By Amir Nashat, Avila Therapeutics Board Member and Partner at Polaris Partners
The risk of early-stage investing in life sciences companies might be overstated, at least for those firms that have a strong model and work within a dynamic community of scientific and medical visionaries.
Polaris Partners’ Avila Therapeutics provides another example where the model for pursuing important, innovative drugs works. This morning it was announced that global biotechnology cancer therapeutics powerhouse Celgene will acquire five-year-old Avila for $350 million in cash plus an additional $575 million in potential regulatory and development milestone payments.
Avila is one of eight Polaris life science companies in the last three years that has moved to acquisition or achieved a successful initial public offering. Polaris was an early Series-A investor in each. Today, the total present value of these deals is over $3 billion, including acquisition dollars and the current trading value of common stock.
One common thread that binds each of these companies was their compelling scientific foundation and transformative potential for treating disease.
In our model, these areas are essential and go hand-in-hand with strong teams. In the case of Avila, we were fortunate to back a truly unique team of repeat entrepreneurs, led by our CEO Katrine Bosley and our Chairman Dan Lynch. Avila CEO Katrine Bosley and Avila VP of Business Development Nagesh Mahanthapa, one of the company’s first full-time employees, were backed by Polaris in prior companies (Adnexus Therapeutics and Alnylam Pharmaceuticals, respectively).
Countering the Counter-Intuitive
Like many of the best early-stage life science companies, Avila’s vision and technology ran counter to industry dogma at its inception. The company’s founder Juswinder “Jus” Singh, a computational chemist formerly of Biogen Idec, had a unique idea: develop a broad class of oral small molecule drugs that form covalent bonds with proteins—connections so strong that they can essentially silence harmful proteins until they are degraded. The proposed model, however, had a number of skeptics. While many of the top selling drugs on the market formed covalent bonds with their targets, the irreversible interactions were serendipitously discovered after the fact. Ironically, no one in industry had thought to develop a platform for discovering “covalent drugs”, believing the approach to be too risky.

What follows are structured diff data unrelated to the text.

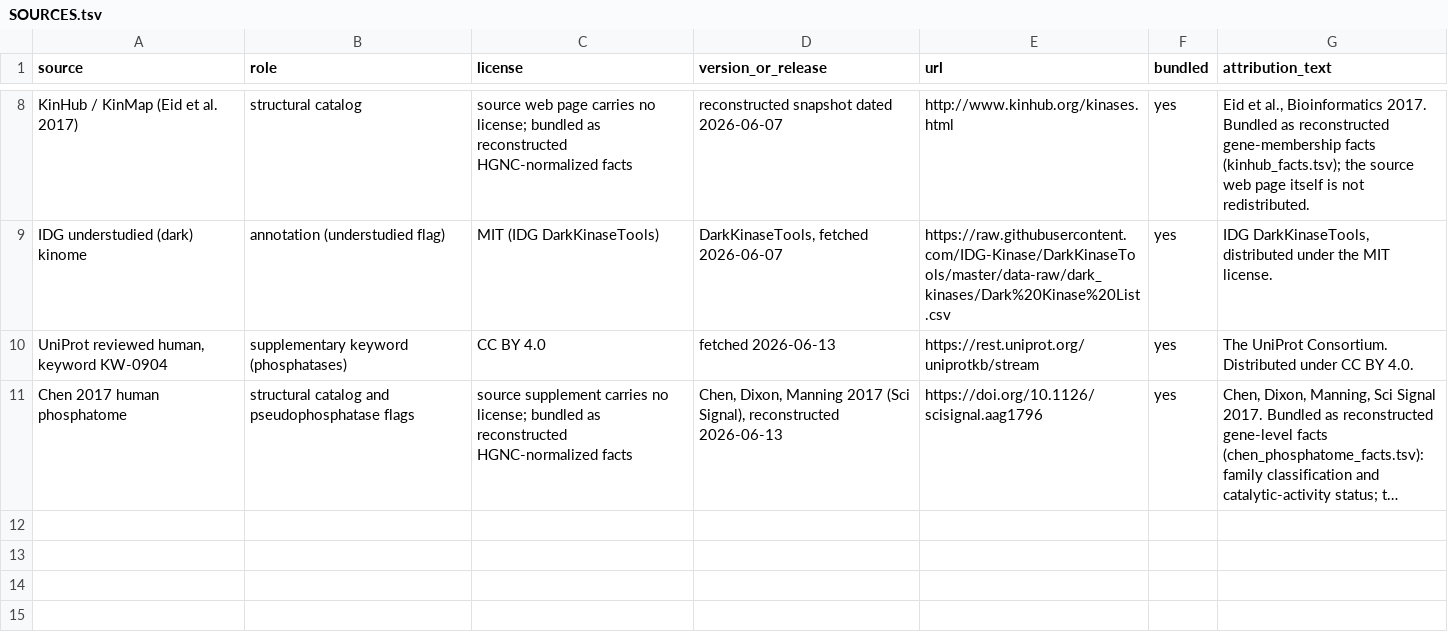
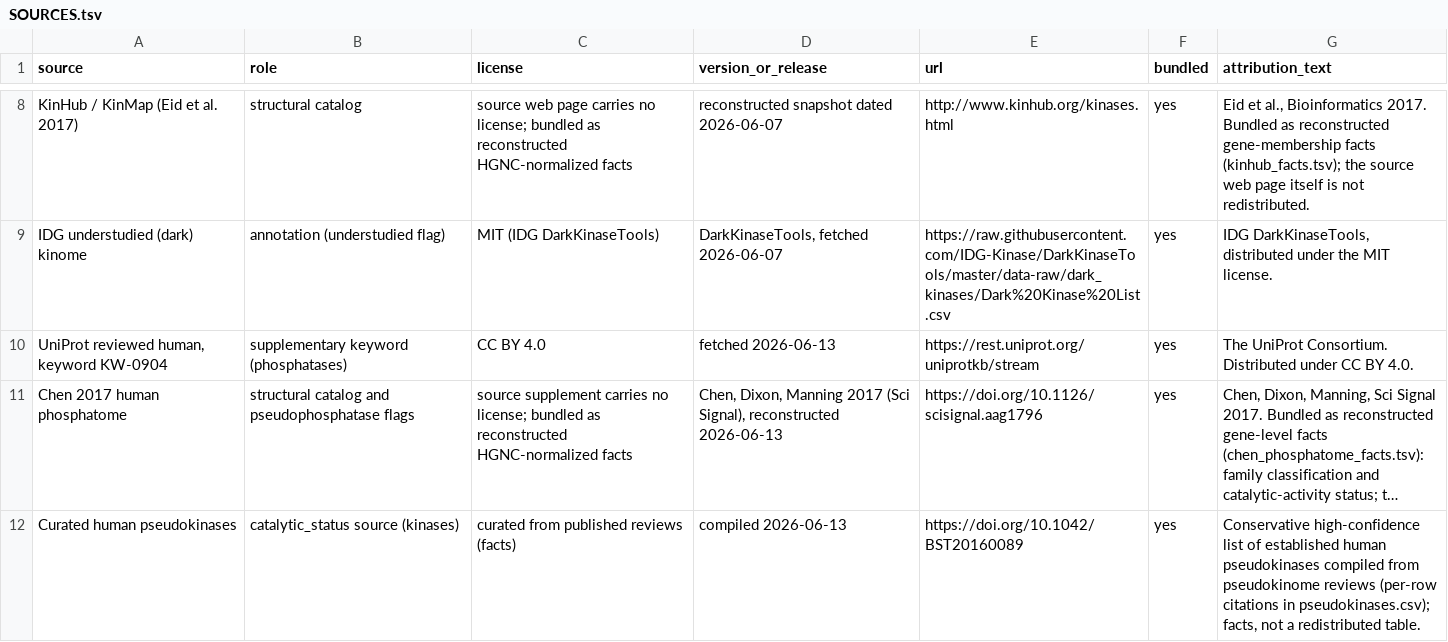
Before and after one commit to MEladawi/PhosphoEnzymes, a TSV file: inst/extdata/SOURCES.tsv, drawn as a sheet; only a part is shown, gaps mark what is left out; long unchanged cells end in …; the diff names each change by its address in the sheet, - before the commit and + after, or states it on an @@ line.

Commit message:
feat(schema): co-equal substrate columns, catalytic_status, membership_basis
- replace flat substrate_type with acts_on_protein + acts_on_nonprotein +
  pipe-delimited nonprotein_substrate_type (empty = protein-only); a dual enzyme
  (PIK3CA) is now visible to both protein and non-protein filters. The boolean is
  strictly derived from the enum (consistency canary in the gate and tests).
- add catalytic_status (active/pseudo/uncertain) from a curated, cited pseudokinase
  list (inst/extdata/pseudokinases.csv) -- the kinase analog of Chen's per-gene
  catalytic-activity calls; is_catalytic_background = active AND curated_core.
- add membership_basis recording the deriving source of each structural-catalog call.
- update data dictionary, schema/trap/integrity tests, and vignette; regenerate man
  pages and rebuild data/human_kinases.rda. Sanity ALL PASS; tests 37 pass / 0 fail.

```diff
--- a/inst/extdata/SOURCES.tsv
+++ b/inst/extdata/SOURCES.tsv
+row 12: Curated human pseudokinases | catalytic_status source (kinases) | curated from published reviews (facts) | compiled 2026-06-13 | https://doi.org/10.1042/BST20160089 | yes | Conservative high-confidence list of established human pseudokinases compiled from pseudokinome reviews (per-row citations in pseudokinases.csv); facts, not a redistributed table.
```
Also changed, not shown: 16 other files.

Jus Singh and his co-founder Roy Lobb, also a Biogen Idec alum, ultimately found sympathetic ears amongst venture capital investors, partnering with Mike Bigham at Abingworth to craft a plan for a startup based on Jus’s ideas. The company was supported by a strong syndicate, including PVP, Abingworth and strong partners Advent Venture Partners, Atlas Venture, and Novartis Option Fund. With $51 million in equity capital, Avila went to work to efficiently meet scientific milestones and build partnerships. By the end of 2011, the company had advanced three development candidates and formed relationships with Sanofi, Clovis Oncology, and Novartis with potential value across deals of $1.5 billion.

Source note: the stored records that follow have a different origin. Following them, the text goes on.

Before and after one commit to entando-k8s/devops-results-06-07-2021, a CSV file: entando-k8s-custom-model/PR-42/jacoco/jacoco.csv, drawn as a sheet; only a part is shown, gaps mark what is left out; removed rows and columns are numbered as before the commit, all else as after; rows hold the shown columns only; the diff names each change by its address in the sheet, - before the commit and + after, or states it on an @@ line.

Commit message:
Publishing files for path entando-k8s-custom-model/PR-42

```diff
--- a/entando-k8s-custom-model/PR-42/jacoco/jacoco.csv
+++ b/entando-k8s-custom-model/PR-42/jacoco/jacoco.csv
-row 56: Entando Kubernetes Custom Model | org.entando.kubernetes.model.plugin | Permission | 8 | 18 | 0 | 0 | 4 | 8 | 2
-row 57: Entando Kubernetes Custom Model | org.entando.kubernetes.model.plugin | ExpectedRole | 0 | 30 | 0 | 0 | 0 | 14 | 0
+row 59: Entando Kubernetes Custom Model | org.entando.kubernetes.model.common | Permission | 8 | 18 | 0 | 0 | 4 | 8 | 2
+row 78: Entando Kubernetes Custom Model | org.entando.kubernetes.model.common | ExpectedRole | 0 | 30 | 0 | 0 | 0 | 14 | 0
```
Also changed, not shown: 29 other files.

Katrine and the company’s dynamic employees took covalent bond research and development where no one else had previously. The team’s achievements are doubly remarkable when considering the short time and limited resources they consumed to get to this stage.

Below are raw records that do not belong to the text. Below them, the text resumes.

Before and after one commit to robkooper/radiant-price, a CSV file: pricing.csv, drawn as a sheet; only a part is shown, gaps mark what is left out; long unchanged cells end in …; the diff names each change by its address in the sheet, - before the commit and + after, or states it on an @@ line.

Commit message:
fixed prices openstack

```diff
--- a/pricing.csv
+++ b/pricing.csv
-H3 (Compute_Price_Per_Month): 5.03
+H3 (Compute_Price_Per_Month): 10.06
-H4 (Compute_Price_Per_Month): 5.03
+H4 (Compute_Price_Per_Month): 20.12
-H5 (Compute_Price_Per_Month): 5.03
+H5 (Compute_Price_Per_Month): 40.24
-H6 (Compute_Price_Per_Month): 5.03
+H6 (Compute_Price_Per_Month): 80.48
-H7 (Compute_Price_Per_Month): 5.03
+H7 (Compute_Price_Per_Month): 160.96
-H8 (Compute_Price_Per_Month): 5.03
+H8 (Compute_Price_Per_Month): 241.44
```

Avila’s joining with Celgene is a great fit for both companies. The combination of two great companies and their research and development teams will accelerate the advancement of more innovative medicines. At the end of the day, getting better medicines to patients faster is what we are all trying to achieve.